** Extracted material follows **

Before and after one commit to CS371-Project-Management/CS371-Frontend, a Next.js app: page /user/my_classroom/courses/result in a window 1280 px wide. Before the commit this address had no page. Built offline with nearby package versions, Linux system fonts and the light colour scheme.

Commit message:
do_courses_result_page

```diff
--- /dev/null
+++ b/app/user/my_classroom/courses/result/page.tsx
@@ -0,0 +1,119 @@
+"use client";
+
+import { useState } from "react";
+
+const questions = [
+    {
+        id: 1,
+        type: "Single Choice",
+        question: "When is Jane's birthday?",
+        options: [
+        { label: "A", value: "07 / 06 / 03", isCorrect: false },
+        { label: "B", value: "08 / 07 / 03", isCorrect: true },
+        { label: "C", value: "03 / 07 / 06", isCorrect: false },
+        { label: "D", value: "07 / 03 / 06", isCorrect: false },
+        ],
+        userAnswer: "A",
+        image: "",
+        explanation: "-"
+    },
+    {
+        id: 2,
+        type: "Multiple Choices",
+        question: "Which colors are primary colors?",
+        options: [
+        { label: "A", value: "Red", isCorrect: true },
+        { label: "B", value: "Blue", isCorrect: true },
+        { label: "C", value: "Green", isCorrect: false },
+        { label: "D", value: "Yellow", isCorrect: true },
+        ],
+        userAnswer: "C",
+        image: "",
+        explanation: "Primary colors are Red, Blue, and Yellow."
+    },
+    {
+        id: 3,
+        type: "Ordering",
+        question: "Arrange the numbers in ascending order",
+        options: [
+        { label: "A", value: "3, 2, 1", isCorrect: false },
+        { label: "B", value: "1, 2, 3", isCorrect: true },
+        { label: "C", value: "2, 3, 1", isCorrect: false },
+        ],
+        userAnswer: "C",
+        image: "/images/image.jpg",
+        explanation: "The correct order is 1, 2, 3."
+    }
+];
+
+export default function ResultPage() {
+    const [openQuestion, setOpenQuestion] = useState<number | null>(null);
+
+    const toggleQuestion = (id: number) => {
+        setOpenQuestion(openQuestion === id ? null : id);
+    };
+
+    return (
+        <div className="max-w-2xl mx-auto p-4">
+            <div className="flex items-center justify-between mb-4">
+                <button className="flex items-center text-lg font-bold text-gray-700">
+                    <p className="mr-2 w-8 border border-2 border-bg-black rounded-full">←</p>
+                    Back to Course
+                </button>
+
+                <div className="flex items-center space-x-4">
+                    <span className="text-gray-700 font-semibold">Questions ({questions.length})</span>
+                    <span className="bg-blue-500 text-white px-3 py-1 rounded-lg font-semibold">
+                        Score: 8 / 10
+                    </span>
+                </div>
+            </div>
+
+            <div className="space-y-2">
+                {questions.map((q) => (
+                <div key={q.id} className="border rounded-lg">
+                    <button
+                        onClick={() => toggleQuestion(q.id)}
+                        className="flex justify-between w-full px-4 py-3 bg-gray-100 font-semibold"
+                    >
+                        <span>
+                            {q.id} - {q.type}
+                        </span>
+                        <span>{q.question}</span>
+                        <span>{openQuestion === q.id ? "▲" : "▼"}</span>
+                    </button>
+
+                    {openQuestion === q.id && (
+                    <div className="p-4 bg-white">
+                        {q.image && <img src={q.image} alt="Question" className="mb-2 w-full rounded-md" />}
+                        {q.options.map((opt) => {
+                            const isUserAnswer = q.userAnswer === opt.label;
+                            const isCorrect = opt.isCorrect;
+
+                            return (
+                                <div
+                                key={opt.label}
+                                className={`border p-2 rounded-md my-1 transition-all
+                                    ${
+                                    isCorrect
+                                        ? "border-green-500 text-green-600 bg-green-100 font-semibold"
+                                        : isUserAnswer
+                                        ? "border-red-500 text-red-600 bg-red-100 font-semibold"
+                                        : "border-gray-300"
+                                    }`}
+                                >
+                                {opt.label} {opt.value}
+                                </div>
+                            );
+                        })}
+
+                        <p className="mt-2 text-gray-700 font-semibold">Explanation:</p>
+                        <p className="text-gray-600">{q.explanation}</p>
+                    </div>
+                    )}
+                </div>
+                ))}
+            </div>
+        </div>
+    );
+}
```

** End of Extracted material **

Line by line, the data should be returned exactly as written.

Before and after one commit to CS371-Project-Management/CS371-Frontend, a Next.js app: page /user/my_classroom/courses/result in a window 1280 px wide. Before the commit this address had no page. Built offline with nearby package versions, Linux system fonts and the light colour scheme.

Commit message:
do_courses_result_page

```diff
--- /dev/null
+++ b/app/user/my_classroom/courses/result/page.tsx
@@ -0,0 +1,119 @@
+"use client";
+
+import { useState } from "react";
+
+const questions = [
+    {
+        id: 1,
+        type: "Single Choice",
+        question: "When is Jane's birthday?",
+        options: [
+        { label: "A", value: "07 / 06 / 03", isCorrect: false },
+        { label: "B", value: "08 / 07 / 03", isCorrect: true },
+        { label: "C", value: "03 / 07 / 06", isCorrect: false },
+        { label: "D", value: "07 / 03 / 06", isCorrect: false },
+        ],
+        userAnswer: "A",
+        image: "",
+        explanation: "-"
+    },
+    {
+        id: 2,
+        type: "Multiple Choices",
+        question: "Which colors are primary colors?",
+        options: [
+        { label: "A", value: "Red", isCorrect: true },
+        { label: "B", value: "Blue", isCorrect: true },
+        { label: "C", value: "Green", isCorrect: false },
+        { label: "D", value: "Yellow", isCorrect: true },
+        ],
+        userAnswer: "C",
+        image: "",
+        explanation: "Primary colors are Red, Blue, and Yellow."
+    },
+    {
+        id: 3,
+        type: "Ordering",
+        question: "Arrange the numbers in ascending order",
+        options: [
+        { label: "A", value: "3, 2, 1", isCorrect: false },
+        { label: "B", value: "1, 2, 3", isCorrect: true },
+        { label: "C", value: "2, 3, 1", isCorrect: false },
+        ],
+        userAnswer: "C",
+        image: "/images/image.jpg",
+        explanation: "The correct order is 1, 2, 3."
+    }
+];
+
+export default function ResultPage() {
+    const [openQuestion, setOpenQuestion] = useState<number | null>(null);
+
+    const toggleQuestion = (id: number) => {
+        setOpenQuestion(openQuestion === id ? null : id);
+    };
+
+    return (
+        <div className="max-w-2xl mx-auto p-4">
+            <div className="flex items-center justify-between mb-4">
+                <button className="flex items-center text-lg font-bold text-gray-700">
+                    <p className="mr-2 w-8 border border-2 border-bg-black rounded-full">←</p>
+                    Back to Course
+                </button>
+
+                <div className="flex items-center space-x-4">
+                    <span className="text-gray-700 font-semibold">Questions ({questions.length})</span>
+                    <span className="bg-blue-500 text-white px-3 py-1 rounded-lg font-semibold">
+                        Score: 8 / 10
+                    </span>
+                </div>
+            </div>
+
+            <div className="space-y-2">
+                {questions.map((q) => (
+                <div key={q.id} className="border rounded-lg">
+                    <button
+                        onClick={() => toggleQuestion(q.id)}
+                        className="flex justify-between w-full px-4 py-3 bg-gray-100 font-semibold"
+                    >
+                        <span>
+                            {q.id} - {q.type}
+                        </span>
+                        <span>{q.question}</span>
+                        <span>{openQuestion === q.id ? "▲" : "▼"}</span>
+                    </button>
+
+                    {openQuestion === q.id && (
+                    <div className="p-4 bg-white">
+                        {q.image && <img src={q.image} alt="Question" className="mb-2 w-full rounded-md" />}
+                        {q.options.map((opt) => {
+                            const isUserAnswer = q.userAnswer === opt.label;
+                            const isCorrect = opt.isCorrect;
+
+                            return (
+                                <div
+                                key={opt.label}
+                                className={`border p-2 rounded-md my-1 transition-all
+                                    ${
+                                    isCorrect
+                                        ? "border-green-500 text-green-600 bg-green-100 font-semibold"
+                                        : isUserAnswer
+                                        ? "border-red-500 text-red-600 bg-red-100 font-semibold"
+                                        : "border-gray-300"
+                                    }`}
+                                >
+                                {opt.label} {opt.value}
+                                </div>
+                            );
+                        })}
+
+                        <p className="mt-2 text-gray-700 font-semibold">Explanation:</p>
+                        <p className="text-gray-600">{q.explanation}</p>
+                    </div>
+                    )}
+                </div>
+                ))}
+            </div>
+        </div>
+    );
+}
```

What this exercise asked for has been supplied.